We briefed an international team of creative people today for a global assignment. Some of the group shared the conference table in Chicago and others participated via conference call from Buenos Aires, Shanghai, Milan and other places. I've led or joined many such assignments and they're a lot of work and a lot of fun. I thrive on the diversity of perspectives brought from different languages, cultures and markets.
Yes, markets. Although anthropology drives much of what we do, our briefs are based on market situations. Can we suggest new users for an existing product? Does our new product fulfill an unmet need? How can we increase market share? We are also measured on these questions based on what happens in the market.
International assignments are complicated more by market situation than language or culture. We can always adapt packaging and retail material by dropping in the relevant alphabet or language, or write TV copy without on-camera dialogue. The more difficult task is to sell a particular product that may have a different frame of reference from country to country. It's underneath everyone's kitchen sink in Argentina but a completely new product in Thailand. (This is less of a problem when the global assignment sells the global brand itself versus a specific product.)
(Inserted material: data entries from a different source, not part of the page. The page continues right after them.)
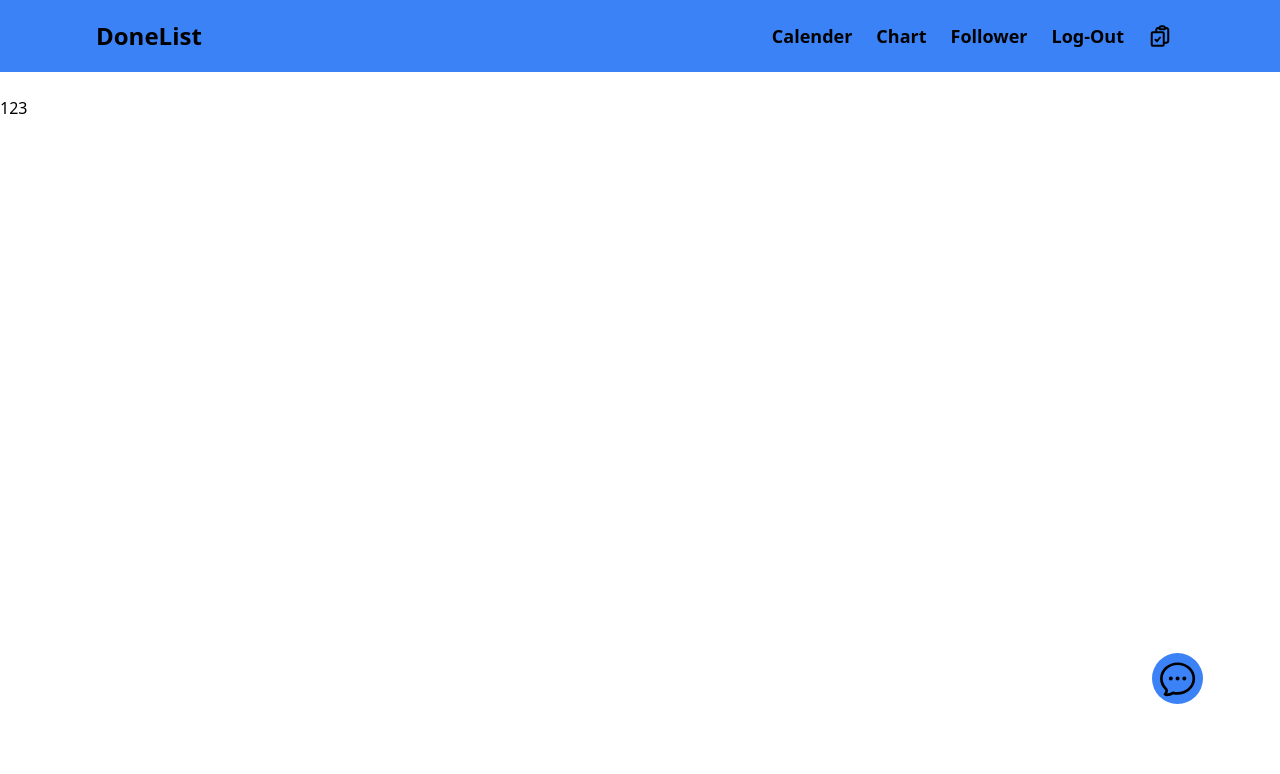
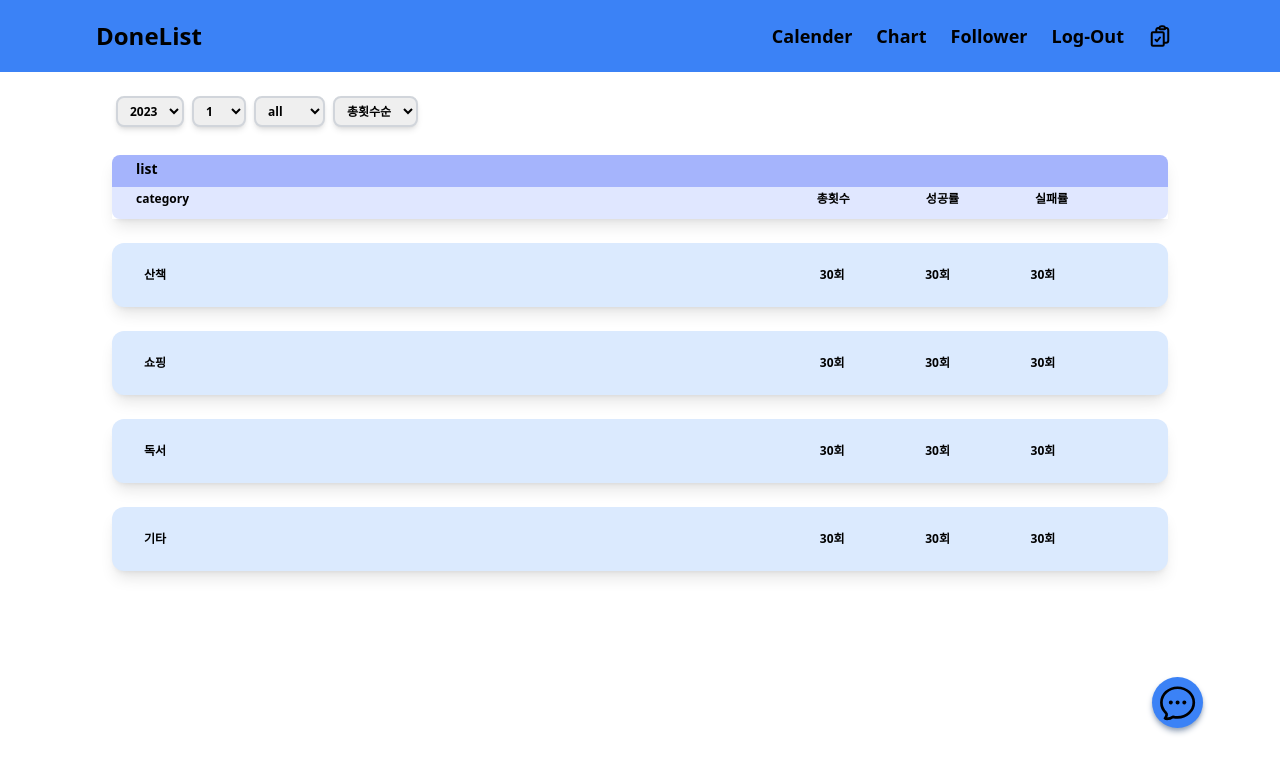
Before and after one commit to comko123/markup-copy, a Next.js app: page /chart/1 in a window 1280 px wide. Shown: the top 774 px of the page. Built offline with nearby package versions, Linux system fonts and the light colour scheme.

Commit message:
add : chart detail페이지 초안 완성

```diff
--- a/src/atoms/ctgAtoms.ts
+++ b/src/atoms/ctgAtoms.ts
@@ -10,3 +10,61 @@ export const ctgAtom = atom<{[key:string]:string[]}>({
     취미:["게임","여행","쇼핑","영화","기타"],
     약속:["식사","게임","카페","산책","기타"]}
 })
+
+export const chartAtom = atom<{[key:string]:{[key:string]:string}[]}>({
+    key:`chart_values${v1()}`,
+    default:{
+        산책:[
+          {
+            title:"산책 8시",level:"High",date:"2022.10.01~2022.10.01",progress:"In Progress",id:v1()
+          },{
+            title:"산책 강아지",level:"Low",date:"2022.10.01~2022.10.01",progress:"To Do",id:v1()
+          },{
+            title:"가족 산책",level:"Medium",date:"2022.10.01~2022.10.01",progress:"In Progress",id:v1()
+          },{
+            title:"오전 산책",level:"Low",date:"2022.10.01~2022.10.01",progress:"Done",id:v1()
+          }
+        ],
+        쇼핑:[
+          {
+            title:"백화점 쇼핑",level:"Medium",date:"2022.10.01~2022.10.01",progress:"Done",id:v1()
+          },{
+            title:"신발 쇼핑",level:"High",date:"2022.10.01~2022.10.01",progress:"In Progress",id:v1()
+          },{
+            title:"온라인 쇼핑",level:"Medium",date:"2022.10.01~2022.10.01",progress:"To Do",id:v1()
+          },{
+            title:"가구 쇼핑",level:"Low",date:"2022.10.01~2022.10.01",progress:"To Do",id:v1()
+          }
+        ],
+        독서:[
+          {
+            title:"3권 반납",level:"Low",date:"2022.10.01~2022.10.01",progress:"In Progress",id:v1()
+          },{
+            title:"독후감 작성",level:"Medium",date:"2022.10.01~2022.10.01",progress:"Done",id:v1()
+          },{
+            title:"도서관 가기",level:"High",date:"2022.10.01~2022.10.01",progress:"To Do",id:v1()
+          },{
+            title:"만화방 가기",level:"Medium",date:"2022.10.01~2022.10.01",progress:"In Progress",id:v1()
+          }
+        ],
+        기타:[
+          {
+            title:"게임",level:"Medium",date:"2022.10.01~2022.10.01",progress:"Done",id:v1()
+          },{
+            title:"pc방",level:"Medium",date:"2022.10.01~2022.10.01",progress:"In Progress",id:v1()
+          },{
+            title:"운동",level:"High",date:"2022.10.01~2022.10.01",progress:"Done",id:v1()
+          },{
+            title:"시험 공부",level:"Low",date:"2022.10.01~2022.10.01",progress:"Done",id:v1()
+          },{
+            title:"공부",level:"Low",date:"2022.10.01~2022.10.01",progress:"To Do",id:v1()
+          },{
+            title:"저녁약속",level:"Medium",date:"2022.10.01~2022.10.01",progress:"In Progress",id:v1()
+          },{
+            title:"카페",level:"High",date:"2022.10.01~2022.10.01",progress:"To Do",id:v1()
+          },{
+            title:"핼스",level:"High",date:"2022.10.01~2022.10.01",progress:"In Progress",id:v1()
+          }
+        ]
+      }
+})
--- a/src/components/LayOut.tsx
+++ b/src/components/LayOut.tsx
@@ -47,7 +47,7 @@ const LayOut = ({children , login}:layout) => {
  {modalShowing?
   <motion.div variants={modalVariants} transition={modalVariants.transition} initial="start" animate="display" exit="end"
   className="fixed right-[2%] md:right-[1%] lg:right-[2%] top-[2.2em] md:top-[3.7em] xl:top-[3.8em] origin-top w-[13rem] md:w-[16rem] aspect-square my-2 bg-pink-100 rounded-xl">
-  <div className="border-[20px] w-5 border-t-transparent border-x-transparent absolute border-b-pink-100 -top-[12.5%] right-[0.2rem] md:right-[0.3rem] lg:right-[4.7rem]  2xl:right-[4.2rem]"/>
+  {/* <div className="border-[20px] w-5 border-t-transparent border-x-transparent absolute border-b-pink-100 -top-[12.5%] right-[0.2rem] md:right-[0.3rem] lg:right-[4.7rem]  2xl:right-[4.2rem]"/> */}
 <form onSubmit={e=>e.preventDefault()} className="p-2">
   <input type="text" placeholder="write to title" className="outline-none p-2 w-full rounded-lg my-2 text-vxs md:text-sm"/>
 
@@ -98,14 +98,14 @@ onClick={()=>setModalState(state=>{
 {login?<footer className="relative">
 <svg xmlns="http://www.w3.org/2000/svg" fill="none" viewBox="0 0 24 24" strokeWidth={1.5} stroke="currentColor"
 onClick={()=>setModalState(()=>{return{addToDoModalState:{...addToDoModalState,modalShowing:false},alertState:{alertShowing:!alertShowing}}})}
-className={`w-[3rem] aspect-square lg:w-[4%] ${alertShowing?"text-white":"text-black"} fixed bottom-[12%] right-[6%] hover:text-white cursor-pointer bg-blue-500 p-1 rounded-full `}>
+className={`w-[3rem] aspect-square lg:w-[4%] ${alertShowing?"text-white":"text-black"} fixed bottom-[9%] right-[6%] hover:text-white cursor-pointer bg-blue-500 p-1 rounded-full shadow-md shadow-slate-400`}>
   <path strokeLinecap="round" strokeLinejoin="round" d="M8.625 12a.375.375 0 11-.75 0 .375.375 0 01.75 0zm0 0H8.25m4.125 0a.375.375 0 11-.75 0 .375.375 0 01.75 0zm0 0H12m4.125 0a.375.375 0 11-.75 0 .375.375 0 01.75 0zm0 0h-.375M21 12c0 4.556-4.03 8.25-9 8.25a9.764 9.764 0 01-2.555-.337A5.972 5.972 0 015.41 20.97a5.969 5.969 0 01-.474-.065 4.48 4.48 0 00.978-2.025c.09-.457-.133-.901-.467-1.226C3.93 16.178 3 14.189 3 12c0-4.556 4.03-8.25 9-8.25s9 3.694 9 8.25z" />
 </svg>
 
 <AnimatePresence>
  {alertShowing?
   <motion.div variants={modalVariants} transition={modalVariants.transition} initial="start" animate="display" exit="end"
-  className="fixed right-[1.5%]  bottom-[8em] xl:bottom-[23vh] p-2 origin-bottom w-[13rem] md:w-[16rem] aspect-square my-2 bg-pink-100 rounded-xl">
+  className="fixed right-[1.5%]  bottom-[8em] xl:bottom-[19vh] p-2 origin-bottom w-[13rem] md:w-[16rem] aspect-square my-2 bg-pink-100 rounded-xl">
 {alertSample.length?<>
   <div className="text-slate-600 flex text-vxs font-bold w-full justify-end border-b-2 pb-1 border-sky-500"
 ><span onClick={()=>setAlertSample([])} className="hover:text-amber-600">모두 읽기</span></div>
@@ -131,7 +131,7 @@ className={`w-[3rem] aspect-square lg:w-[4%] ${alertShowing?"text-white":"text-b
 </div>)}
 </div>
 </>:<div className="flex items-center justify-center w-full h-full text-vxs md:text-sm">The notification is empty...</div>}
-<div className="border-[20px] w-5 border-b-transparent border-x-transparent absolute border-t-pink-100 rounded-lg right-[2rem] md:right-[3rem] lg:right-[3.3rem] xl:right-[4.5rem] 2xl:right-[5.5rem] bottom-[-2.2rem]"/>
+{/* <div className="border-[20px] w-5 border-b-transparent border-x-transparent absolute border-t-pink-100 rounded-lg right-[2rem] md:right-[3rem] lg:right-[3.3rem] xl:right-[4.5rem] 2xl:right-[5.5rem] bottom-[-2.2rem]"/> */}
 </motion.div>
   :null}
  </AnimatePresence>
--- a/src/pages/chart/[list]/index.tsx
+++ b/src/pages/chart/[list]/index.tsx
@@ -1,9 +1,91 @@
 import { loginAtom } from "@/atoms/loginAtoms"
 import LayOut from "@/components/LayOut"
 import { useRecoilValue } from "recoil"
+import { motion } from "framer-motion"
+import { chartAtom } from "@/atoms/ctgAtoms"
 
 const ChartList = () => {
     const {login} =  useRecoilValue(loginAtom)
-    return<LayOut login={login}>123</LayOut>
+    const value = useRecoilValue(chartAtom)
+
+return<LayOut login={login}>
+        <main className="mx-16 lg:mx-28 mt-8 mb-20 lg:my-8 text-xs lg:text-xs font-bold grid grid-cols-1">
+        <section className="flex mb-2 md:mb-0" id="button_part">
+        <select name ="week" className="[&>*]:font-bold border-2 rounded-lg shadow-md border-gray-300 p-1 px-2 mx-1 outline-none">
+           <option value="1week">2023</option>
+           <option value="2week">2022</option>
+           <option value="3week">2021</option>
+           <option value="4week">2020</option>
+         </select>
+
+         <select name ="week" className="border-2 rounded-lg shadow-md border-gray-300 p-1 px-2 mx-1 outline-none">
+            {[1,2,3,4,5,6,7,8,9,10,11,12].map(item=><option value="1week" key={item+""} className="font-bold">{item}</option>)}
+            </select>
+
+         <select name ="category" className="[&>*]:font-bold rounded-lg border-gray-300 shadow-md p-1 px-2 mx-1 border-2 outline-none">
+           <option value="c" >all</option>
+           <option value="c" >main</option>
+           <option value="c" >sub</option>
+         </select>
+
+
+         <select name ="category" className="[&>*]:font-bold rounded-lg border-gray-300 shadow-md p-1 px-2 mx-1 border-2 outline-none">
+           <option value="c">총횟수순</option>
+           <option value="c">오름차순</option>
+           <option value="c">내림차순</option>
+         </select>
+
+       </section>
+
+        <section className="mt-7 shadow-lg">
+            <div className="bg-indigo-300 p-1 text-sm rounded-t-lg h-8 pl-6">list</div>
+            <div className="w-full flex justify-between rounded-b-lg p-1 bg-indigo-100 h-8 px-6">
+            <div>category</div>
+            <div className="flex justify-evenly w-[60%] md:w-[40%]">
+                <span>총횟수</span>
+                <span>성공률</span>
+                <span>실패률</span>
+            </div>
+            </div>
+        </section>
+
+        <section>
+
+        {Object.keys(value).map(item => {return(
+          <motion.details key={item} initial={{scaleY:0}} animate={{scaleY:1}} transition={{duration:0.3}}
+       className="bg-blue-100 w-full my-6 py-3 px-5 open:bg-red-100 outline-none rounded-xl shadow-lg ease-in-out">
+            <summary className="p-3 flex justify-between outline-none">
+          <div>{item}</div>
+          <div className="flex justify-evenly w-[60%] md:w-[40%]">
+            <span>30회</span>
+            <span>30회</span>
+            <span>30회</span>
+          </div>
+              </summary>
+              <div
+              className="grid grid-cols-4 bg-red-300 [&>*]:py-3 [&>*]:text-center rounded-t-lg [&>*]:text-vxs [&>*]:md:text-xs">
+                <div>content</div>
+                <div>level</div>
+                <div>date</div>
+                <div>progress</div>
+              </div>
+             <div className="-mt-[0.1rem]">
+             {value[item].map(content=>{return(
+            <div key={content.id} className="[&>*:nth-child(odd)]:overflow-hidden [&>*:nth-child(odd)]:text-ellipsis [&>*:nth-child(odd)]:whitespace-nowrap -mt-[0.05rem] grid grid-cols-4 [&>*]:px-1 [&>*]:bg-white [&>*]:text-center [&>*]:py-2 [&>*]:text-vxs [&>*]:md:text-xs">
+              <div>{content.title}</div>
+              <div><span className={`${content.level==="High"?"bg-red-500":content.level==="Low"?"bg-yellow-400":"bg-green-500"} text-white p-1 rounded-lg`}>{content.level}</span></div>
+              <div>{content.date}</div>
+              <div>{content.progress}</div>
+            </div>
+           )})}</div>
+        </motion.details>
+
+        )})}
+
+        </section>
+
+        </main>
+
+    </LayOut>
 }
 export default ChartList
--- a/src/pages/chart/index.tsx
+++ b/src/pages/chart/index.tsx
@@ -93,7 +93,7 @@ options={{labels:['일상','공부','운동','업무','기타'],...donutOptions
 series={ [{name: 'A',data: [44, 55,30,20,10]}]} options={barOptions}/>
 </div>
 <button className="mb-4 p-2 w-48 mx-auto rounded-lg border-2 border-blue-500 text-blue-500 hover:text-white hover:bg-blue-500 text-xs lg:text-lg"
-onClick={()=>push(`/chart/list`)}>전체보기</button>
+onClick={()=>push(`/chart/category`)}>전체보기</button>
     </div>
 </div>
 
@@ -123,7 +123,7 @@ series={[{name: 'A',data: [44, 55,30,20,10]}]}
 options={barOptions}/>
 </div>
 <button className="mb-4 p-2 w-48 mx-auto rounded-lg border-2 border-blue-500 text-blue-500 hover:text-white hover:bg-blue-500 text-xs lg:text-lg"
-onClick={()=>push(`/chart/list`)}>전체보기</button>
+onClick={()=>push(`/chart/feedback`)}>전체보기</button>
     </div>
 <div className="relative">
 <span className="absolute top-2 left-2 lg:left-6 text-xs lg:text-lg">일별 성공율(주간)</span>
--- a/src/pages/index.tsx
+++ b/src/pages/index.tsx
@@ -26,14 +26,14 @@ const Home:NextPage = () => {
 
        <section className="flex mb-2 md:mb-0" id="button_part">
        <div className="border-2 p-1 px-4 rounded-lg shadow-md border-gray-300 mx-1">2022.12.19~2022.12.25</div>
-         <select name ="week" className="border-2 rounded-lg shadow-md border-gray-300 p-1 px-2 mx-1 outline-none">
+         <select name ="week" className="[&>*]:font-bold border-2 rounded-lg shadow-md border-gray-300 p-1 px-2 mx-1 outline-none">
            <option value="1week">1week</option>
            <option value="2week">2week</option>
            <option value="3week">3week</option>
            <option value="4week">4week</option>
          </select>
          <select name ="category" className="rounded-lg border-gray-300 shadow-md p-1 px-2 mx-1 border-2 outline-none">
-           <option value="c">카테고리</option>
+           <option value="c" className="font-bold">카테고리</option>
          </select>
        </section>
 
```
I've seen a lot of briefs in my career that were decidedly not brief. There are many reasons for this -- unsound strategy, unclear proposition, poor writing -- but it's an especially fatal mistake when briefing a global assignment. The language of the brief must be clear, concise and unambiguous. I've posted about this before, here and here.
Clear writing and clear thinking go together -- in any language.